Task goal :: State the number of lines that hold "machine" in the records below, with no other words.

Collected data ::

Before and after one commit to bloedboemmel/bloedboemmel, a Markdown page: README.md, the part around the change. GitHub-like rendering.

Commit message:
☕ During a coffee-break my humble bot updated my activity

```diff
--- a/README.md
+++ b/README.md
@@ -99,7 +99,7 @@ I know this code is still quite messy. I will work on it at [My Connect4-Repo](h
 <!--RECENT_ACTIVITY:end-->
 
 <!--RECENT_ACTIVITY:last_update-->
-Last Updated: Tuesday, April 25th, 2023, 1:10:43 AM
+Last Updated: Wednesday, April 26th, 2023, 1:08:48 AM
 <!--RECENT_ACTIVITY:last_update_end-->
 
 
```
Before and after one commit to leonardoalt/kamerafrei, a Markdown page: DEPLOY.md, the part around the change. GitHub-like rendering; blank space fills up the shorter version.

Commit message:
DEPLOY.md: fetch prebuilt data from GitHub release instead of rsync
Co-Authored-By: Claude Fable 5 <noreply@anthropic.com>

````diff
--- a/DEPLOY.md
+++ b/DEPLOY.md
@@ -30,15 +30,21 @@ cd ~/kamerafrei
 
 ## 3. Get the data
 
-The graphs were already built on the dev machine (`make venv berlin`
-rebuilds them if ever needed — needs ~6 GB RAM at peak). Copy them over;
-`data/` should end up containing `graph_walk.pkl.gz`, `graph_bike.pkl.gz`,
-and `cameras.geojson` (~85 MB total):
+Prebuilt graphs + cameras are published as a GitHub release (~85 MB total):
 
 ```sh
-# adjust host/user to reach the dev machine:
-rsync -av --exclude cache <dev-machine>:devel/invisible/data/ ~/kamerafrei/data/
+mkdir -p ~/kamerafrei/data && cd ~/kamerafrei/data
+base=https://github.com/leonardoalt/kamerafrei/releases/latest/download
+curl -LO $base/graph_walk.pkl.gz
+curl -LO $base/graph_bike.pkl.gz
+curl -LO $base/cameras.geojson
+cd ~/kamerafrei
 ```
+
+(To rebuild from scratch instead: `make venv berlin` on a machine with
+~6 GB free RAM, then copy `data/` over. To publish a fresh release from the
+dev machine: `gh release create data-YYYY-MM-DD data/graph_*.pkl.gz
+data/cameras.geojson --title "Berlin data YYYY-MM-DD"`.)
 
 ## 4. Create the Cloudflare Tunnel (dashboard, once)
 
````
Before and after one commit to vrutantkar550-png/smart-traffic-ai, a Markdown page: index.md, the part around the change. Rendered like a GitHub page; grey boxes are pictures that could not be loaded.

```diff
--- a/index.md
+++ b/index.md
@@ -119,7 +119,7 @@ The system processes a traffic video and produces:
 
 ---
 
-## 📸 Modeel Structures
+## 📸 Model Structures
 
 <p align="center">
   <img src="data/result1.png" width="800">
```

Result of this exercise :: 5